**Task requirements**
Look through the entries. Copy each line that has the word "private".

**Records from a data collection**

• • • • •

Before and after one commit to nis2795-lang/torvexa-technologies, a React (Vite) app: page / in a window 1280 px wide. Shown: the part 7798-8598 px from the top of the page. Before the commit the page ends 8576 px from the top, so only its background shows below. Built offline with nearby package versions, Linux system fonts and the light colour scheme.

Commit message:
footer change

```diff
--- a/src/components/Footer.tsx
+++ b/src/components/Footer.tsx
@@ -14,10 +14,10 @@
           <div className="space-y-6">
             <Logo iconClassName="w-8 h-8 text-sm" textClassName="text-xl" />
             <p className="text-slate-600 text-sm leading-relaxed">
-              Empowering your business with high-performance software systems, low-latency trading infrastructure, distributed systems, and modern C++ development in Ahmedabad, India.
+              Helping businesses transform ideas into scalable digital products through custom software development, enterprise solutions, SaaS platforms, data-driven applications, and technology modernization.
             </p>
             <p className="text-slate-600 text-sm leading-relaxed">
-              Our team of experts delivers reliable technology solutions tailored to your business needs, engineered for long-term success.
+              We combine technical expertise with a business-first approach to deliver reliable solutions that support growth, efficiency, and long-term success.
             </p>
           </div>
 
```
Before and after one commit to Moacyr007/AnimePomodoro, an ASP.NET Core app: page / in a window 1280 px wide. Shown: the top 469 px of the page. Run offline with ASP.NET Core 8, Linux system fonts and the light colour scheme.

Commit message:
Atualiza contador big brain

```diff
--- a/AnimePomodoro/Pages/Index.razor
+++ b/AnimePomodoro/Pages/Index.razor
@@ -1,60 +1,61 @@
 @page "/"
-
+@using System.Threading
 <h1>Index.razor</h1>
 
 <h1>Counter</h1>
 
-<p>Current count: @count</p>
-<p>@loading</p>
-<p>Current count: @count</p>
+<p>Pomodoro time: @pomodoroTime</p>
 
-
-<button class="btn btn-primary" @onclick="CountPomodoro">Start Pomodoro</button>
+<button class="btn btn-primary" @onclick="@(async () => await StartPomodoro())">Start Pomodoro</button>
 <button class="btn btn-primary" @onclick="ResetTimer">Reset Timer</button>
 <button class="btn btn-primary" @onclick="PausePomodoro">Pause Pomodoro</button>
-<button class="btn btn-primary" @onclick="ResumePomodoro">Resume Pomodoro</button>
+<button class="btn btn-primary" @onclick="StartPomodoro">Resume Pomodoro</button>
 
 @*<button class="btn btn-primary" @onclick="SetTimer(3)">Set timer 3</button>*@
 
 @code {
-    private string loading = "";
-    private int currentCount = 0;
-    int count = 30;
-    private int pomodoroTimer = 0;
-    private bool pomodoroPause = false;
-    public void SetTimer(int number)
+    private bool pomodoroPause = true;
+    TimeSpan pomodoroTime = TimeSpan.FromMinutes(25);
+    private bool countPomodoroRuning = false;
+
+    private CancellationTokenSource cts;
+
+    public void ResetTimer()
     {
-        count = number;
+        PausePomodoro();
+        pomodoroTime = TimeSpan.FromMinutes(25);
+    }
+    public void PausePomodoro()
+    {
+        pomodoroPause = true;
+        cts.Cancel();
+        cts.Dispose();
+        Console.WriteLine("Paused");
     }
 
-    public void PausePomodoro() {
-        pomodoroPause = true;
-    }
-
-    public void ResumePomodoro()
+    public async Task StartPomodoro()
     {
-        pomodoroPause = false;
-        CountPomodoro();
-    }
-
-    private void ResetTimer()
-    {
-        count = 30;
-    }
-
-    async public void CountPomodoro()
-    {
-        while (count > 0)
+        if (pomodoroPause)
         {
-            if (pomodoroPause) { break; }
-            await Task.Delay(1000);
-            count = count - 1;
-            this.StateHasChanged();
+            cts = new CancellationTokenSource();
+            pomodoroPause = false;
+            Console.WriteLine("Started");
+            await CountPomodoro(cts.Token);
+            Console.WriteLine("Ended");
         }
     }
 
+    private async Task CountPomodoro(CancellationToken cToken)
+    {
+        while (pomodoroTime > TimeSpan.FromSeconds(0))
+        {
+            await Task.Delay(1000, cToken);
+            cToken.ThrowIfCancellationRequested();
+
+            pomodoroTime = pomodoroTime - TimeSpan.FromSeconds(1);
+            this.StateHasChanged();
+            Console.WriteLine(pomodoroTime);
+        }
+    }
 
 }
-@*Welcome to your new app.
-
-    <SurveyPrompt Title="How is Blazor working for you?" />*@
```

• • • • •

**Solved exercise**
-    private string loading = "";
-    private int currentCount = 0;
-    private int pomodoroTimer = 0;
-    private bool pomodoroPause = false;
+    private bool pomodoroPause = true;
+    private bool countPomodoroRuning = false;
+    private CancellationTokenSource cts;
-    private void ResetTimer()
+    private async Task CountPomodoro(CancellationToken cToken)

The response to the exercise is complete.